(Change listing data)

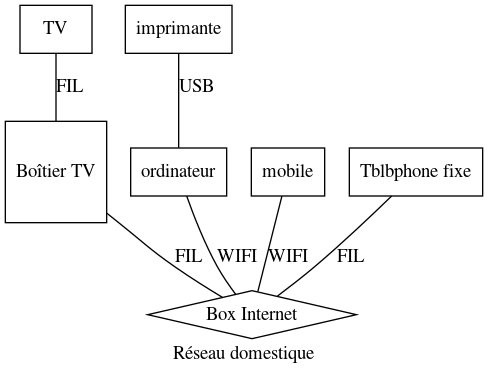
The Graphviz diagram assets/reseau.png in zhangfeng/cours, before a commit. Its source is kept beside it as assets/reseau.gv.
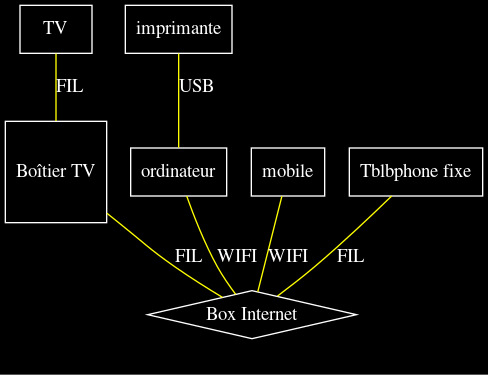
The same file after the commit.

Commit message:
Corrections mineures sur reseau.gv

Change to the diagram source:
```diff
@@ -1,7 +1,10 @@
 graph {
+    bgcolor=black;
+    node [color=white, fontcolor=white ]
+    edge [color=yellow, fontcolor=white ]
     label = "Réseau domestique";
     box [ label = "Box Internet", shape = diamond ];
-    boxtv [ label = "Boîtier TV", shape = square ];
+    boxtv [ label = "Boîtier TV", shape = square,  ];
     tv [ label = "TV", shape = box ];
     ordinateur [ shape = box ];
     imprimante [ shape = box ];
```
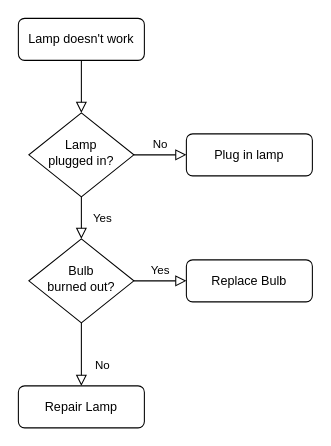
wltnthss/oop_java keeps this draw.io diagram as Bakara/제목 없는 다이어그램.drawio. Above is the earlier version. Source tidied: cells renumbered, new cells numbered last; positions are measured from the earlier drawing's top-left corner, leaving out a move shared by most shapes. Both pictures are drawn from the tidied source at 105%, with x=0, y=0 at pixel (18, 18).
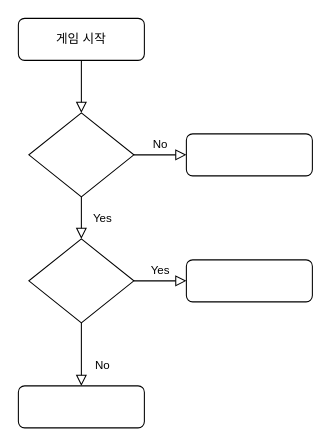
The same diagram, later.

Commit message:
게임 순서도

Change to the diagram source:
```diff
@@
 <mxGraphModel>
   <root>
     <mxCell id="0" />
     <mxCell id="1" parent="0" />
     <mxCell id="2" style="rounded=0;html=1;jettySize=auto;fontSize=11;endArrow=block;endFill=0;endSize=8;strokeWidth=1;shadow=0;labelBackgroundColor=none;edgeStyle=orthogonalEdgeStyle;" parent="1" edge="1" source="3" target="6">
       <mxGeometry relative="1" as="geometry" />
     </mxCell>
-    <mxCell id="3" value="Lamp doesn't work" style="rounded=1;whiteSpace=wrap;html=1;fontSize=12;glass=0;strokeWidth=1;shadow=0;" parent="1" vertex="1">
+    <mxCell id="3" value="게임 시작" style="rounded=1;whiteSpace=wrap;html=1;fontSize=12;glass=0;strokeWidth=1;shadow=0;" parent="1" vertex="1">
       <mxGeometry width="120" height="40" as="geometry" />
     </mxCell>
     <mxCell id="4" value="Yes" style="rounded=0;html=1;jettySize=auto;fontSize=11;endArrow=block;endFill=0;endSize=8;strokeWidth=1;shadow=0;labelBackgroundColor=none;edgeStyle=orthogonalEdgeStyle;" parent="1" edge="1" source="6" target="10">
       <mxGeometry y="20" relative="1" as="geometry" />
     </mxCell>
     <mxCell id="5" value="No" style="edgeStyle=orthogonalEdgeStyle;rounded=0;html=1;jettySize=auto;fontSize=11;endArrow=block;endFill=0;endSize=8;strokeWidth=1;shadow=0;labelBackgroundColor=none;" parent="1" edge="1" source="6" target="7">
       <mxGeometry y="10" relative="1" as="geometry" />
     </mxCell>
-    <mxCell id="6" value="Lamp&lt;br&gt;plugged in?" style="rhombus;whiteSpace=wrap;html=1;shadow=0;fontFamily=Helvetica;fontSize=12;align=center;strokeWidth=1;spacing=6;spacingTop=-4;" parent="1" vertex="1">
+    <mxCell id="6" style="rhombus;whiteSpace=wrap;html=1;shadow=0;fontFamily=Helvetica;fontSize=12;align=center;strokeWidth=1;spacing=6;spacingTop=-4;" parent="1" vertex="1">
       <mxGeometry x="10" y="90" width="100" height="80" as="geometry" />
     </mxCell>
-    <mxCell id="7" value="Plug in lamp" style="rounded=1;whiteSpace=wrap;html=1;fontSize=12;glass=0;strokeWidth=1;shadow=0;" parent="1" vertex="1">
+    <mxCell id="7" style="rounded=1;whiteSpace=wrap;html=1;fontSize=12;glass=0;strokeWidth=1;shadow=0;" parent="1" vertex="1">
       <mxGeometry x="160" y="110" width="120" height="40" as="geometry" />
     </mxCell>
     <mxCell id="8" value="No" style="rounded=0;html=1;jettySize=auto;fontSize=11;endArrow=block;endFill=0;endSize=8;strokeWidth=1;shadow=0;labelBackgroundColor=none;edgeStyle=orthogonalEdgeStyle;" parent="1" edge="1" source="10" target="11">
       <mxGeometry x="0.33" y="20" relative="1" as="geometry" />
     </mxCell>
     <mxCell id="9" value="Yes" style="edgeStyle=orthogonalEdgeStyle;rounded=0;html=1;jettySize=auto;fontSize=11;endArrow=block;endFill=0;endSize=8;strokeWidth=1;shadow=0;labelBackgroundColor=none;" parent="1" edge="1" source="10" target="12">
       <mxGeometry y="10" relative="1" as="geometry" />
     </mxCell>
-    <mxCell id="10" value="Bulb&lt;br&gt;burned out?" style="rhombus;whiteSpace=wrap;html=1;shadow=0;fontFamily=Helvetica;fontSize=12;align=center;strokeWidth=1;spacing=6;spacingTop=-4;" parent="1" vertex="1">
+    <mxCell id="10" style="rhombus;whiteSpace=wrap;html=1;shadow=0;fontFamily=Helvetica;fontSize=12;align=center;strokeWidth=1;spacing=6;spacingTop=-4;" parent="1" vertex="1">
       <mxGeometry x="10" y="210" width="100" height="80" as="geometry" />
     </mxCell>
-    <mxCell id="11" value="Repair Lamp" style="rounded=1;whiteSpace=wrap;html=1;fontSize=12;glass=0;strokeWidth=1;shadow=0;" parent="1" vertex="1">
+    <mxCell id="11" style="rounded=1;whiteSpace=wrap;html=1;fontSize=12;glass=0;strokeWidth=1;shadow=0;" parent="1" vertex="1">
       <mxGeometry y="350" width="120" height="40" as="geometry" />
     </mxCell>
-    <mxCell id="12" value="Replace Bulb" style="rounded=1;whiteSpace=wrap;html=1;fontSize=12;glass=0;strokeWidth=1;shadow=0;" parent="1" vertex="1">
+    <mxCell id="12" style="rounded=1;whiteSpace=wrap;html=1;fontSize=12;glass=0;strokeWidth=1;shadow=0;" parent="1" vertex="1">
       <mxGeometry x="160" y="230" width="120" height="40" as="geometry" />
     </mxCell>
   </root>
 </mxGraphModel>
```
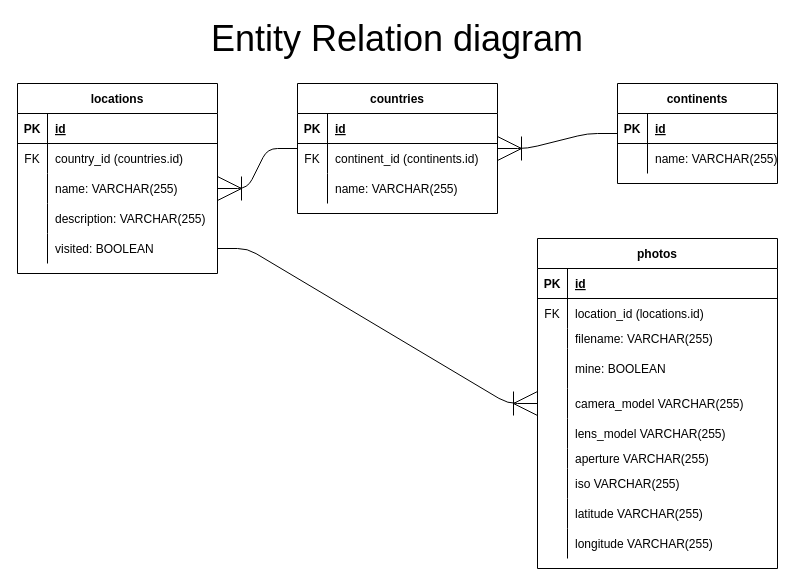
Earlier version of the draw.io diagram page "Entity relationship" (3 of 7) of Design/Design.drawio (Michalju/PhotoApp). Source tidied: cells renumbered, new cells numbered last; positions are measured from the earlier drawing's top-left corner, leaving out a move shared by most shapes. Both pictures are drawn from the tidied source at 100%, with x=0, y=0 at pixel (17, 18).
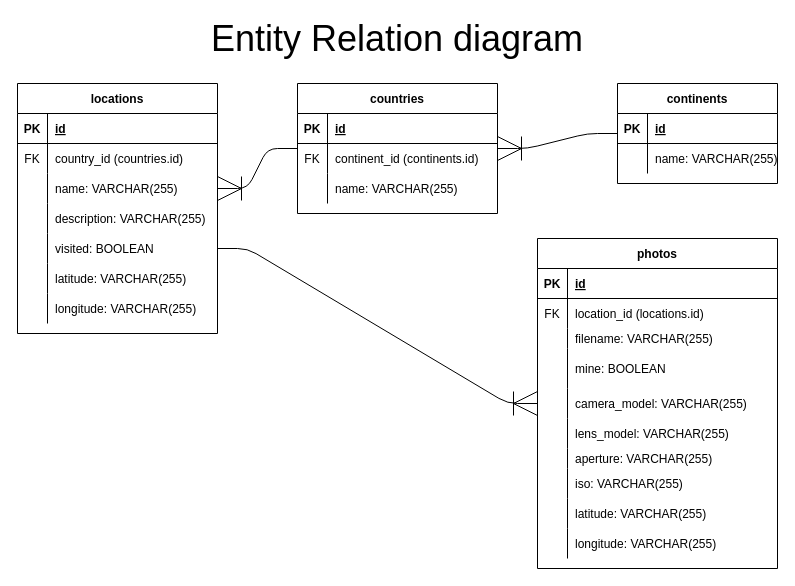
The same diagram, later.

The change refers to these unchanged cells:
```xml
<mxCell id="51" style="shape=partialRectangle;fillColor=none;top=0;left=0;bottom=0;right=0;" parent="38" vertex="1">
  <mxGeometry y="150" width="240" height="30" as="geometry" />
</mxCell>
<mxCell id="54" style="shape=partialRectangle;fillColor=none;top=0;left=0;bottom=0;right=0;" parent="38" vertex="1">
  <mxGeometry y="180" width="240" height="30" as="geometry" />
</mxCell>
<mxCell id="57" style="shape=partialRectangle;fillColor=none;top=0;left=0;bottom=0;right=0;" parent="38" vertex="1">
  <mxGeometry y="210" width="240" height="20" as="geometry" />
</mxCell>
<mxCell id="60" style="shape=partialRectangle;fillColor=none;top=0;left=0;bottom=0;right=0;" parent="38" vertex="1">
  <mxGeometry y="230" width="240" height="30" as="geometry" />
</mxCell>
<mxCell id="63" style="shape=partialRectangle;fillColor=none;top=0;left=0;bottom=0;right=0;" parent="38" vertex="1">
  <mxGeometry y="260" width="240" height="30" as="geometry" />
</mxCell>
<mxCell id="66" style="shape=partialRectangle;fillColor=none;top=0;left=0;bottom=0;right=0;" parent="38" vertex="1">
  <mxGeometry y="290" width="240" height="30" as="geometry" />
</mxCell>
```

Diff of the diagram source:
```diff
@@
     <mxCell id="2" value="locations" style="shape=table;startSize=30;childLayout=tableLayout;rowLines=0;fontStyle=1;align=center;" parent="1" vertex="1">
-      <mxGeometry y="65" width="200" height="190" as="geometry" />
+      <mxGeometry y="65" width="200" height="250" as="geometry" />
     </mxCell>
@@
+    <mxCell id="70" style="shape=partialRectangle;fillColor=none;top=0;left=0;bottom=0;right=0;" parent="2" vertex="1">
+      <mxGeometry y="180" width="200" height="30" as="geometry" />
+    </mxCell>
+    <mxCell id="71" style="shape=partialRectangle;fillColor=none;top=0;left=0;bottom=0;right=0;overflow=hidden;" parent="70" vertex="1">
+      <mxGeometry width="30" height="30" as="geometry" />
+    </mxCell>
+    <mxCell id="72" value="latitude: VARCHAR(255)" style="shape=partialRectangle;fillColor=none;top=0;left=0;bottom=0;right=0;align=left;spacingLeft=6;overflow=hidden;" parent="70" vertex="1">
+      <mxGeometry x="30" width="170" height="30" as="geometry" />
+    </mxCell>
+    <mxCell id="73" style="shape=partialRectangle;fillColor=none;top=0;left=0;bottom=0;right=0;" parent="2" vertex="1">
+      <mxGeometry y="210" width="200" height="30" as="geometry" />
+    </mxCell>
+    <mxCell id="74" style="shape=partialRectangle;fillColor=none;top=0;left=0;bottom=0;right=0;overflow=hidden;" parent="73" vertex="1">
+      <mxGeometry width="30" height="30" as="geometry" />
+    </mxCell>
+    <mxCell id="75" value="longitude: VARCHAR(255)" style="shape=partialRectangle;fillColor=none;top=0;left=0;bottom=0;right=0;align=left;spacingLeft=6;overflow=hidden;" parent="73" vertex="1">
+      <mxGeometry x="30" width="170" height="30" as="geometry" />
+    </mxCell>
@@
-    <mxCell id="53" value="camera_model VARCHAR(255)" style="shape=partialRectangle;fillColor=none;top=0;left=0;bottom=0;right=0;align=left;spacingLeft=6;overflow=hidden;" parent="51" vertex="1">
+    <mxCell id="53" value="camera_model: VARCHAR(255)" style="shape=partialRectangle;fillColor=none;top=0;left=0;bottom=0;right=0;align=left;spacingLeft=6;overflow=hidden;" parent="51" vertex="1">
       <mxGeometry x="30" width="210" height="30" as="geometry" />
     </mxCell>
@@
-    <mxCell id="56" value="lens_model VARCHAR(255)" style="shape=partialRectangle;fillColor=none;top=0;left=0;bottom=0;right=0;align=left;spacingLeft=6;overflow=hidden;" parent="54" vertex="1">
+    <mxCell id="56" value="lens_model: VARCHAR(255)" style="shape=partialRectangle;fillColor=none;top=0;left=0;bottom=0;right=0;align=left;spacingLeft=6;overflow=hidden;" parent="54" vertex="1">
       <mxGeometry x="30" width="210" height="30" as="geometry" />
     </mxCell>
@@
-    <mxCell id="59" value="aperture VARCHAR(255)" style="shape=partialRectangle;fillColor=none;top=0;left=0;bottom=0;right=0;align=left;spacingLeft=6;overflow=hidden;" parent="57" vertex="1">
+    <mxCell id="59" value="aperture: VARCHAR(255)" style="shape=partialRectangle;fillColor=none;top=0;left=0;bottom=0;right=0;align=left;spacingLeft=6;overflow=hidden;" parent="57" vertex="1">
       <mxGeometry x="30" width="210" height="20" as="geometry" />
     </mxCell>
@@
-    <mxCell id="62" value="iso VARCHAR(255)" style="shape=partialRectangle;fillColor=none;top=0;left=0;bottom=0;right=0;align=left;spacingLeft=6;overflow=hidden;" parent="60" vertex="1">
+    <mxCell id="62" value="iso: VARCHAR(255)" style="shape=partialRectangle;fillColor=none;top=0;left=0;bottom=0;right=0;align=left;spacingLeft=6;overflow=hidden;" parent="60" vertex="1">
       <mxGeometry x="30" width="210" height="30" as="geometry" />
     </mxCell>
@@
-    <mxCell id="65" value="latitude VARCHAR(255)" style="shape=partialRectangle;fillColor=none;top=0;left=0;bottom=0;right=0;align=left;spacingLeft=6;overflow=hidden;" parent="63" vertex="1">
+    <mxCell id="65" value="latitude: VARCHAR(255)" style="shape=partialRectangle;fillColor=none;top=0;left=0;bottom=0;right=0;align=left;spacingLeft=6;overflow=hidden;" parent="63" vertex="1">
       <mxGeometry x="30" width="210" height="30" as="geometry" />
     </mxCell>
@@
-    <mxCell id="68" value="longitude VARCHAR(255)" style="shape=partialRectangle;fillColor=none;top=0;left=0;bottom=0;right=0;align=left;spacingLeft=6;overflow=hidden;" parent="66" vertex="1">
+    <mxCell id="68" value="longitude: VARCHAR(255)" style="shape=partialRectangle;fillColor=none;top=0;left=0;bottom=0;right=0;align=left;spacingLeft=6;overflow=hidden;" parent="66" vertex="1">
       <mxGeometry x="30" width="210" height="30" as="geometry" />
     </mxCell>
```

▶ _WORK TASK_
Among the lines of the data, identify those with the word "reseau". Copy each of them.

▶ _EXERCISE SOLUTION_
The Graphviz diagram assets/reseau.png in zhangfeng/cours, before a commit. Its source is kept beside it as assets/reseau.gv.
Corrections mineures sur reseau.gv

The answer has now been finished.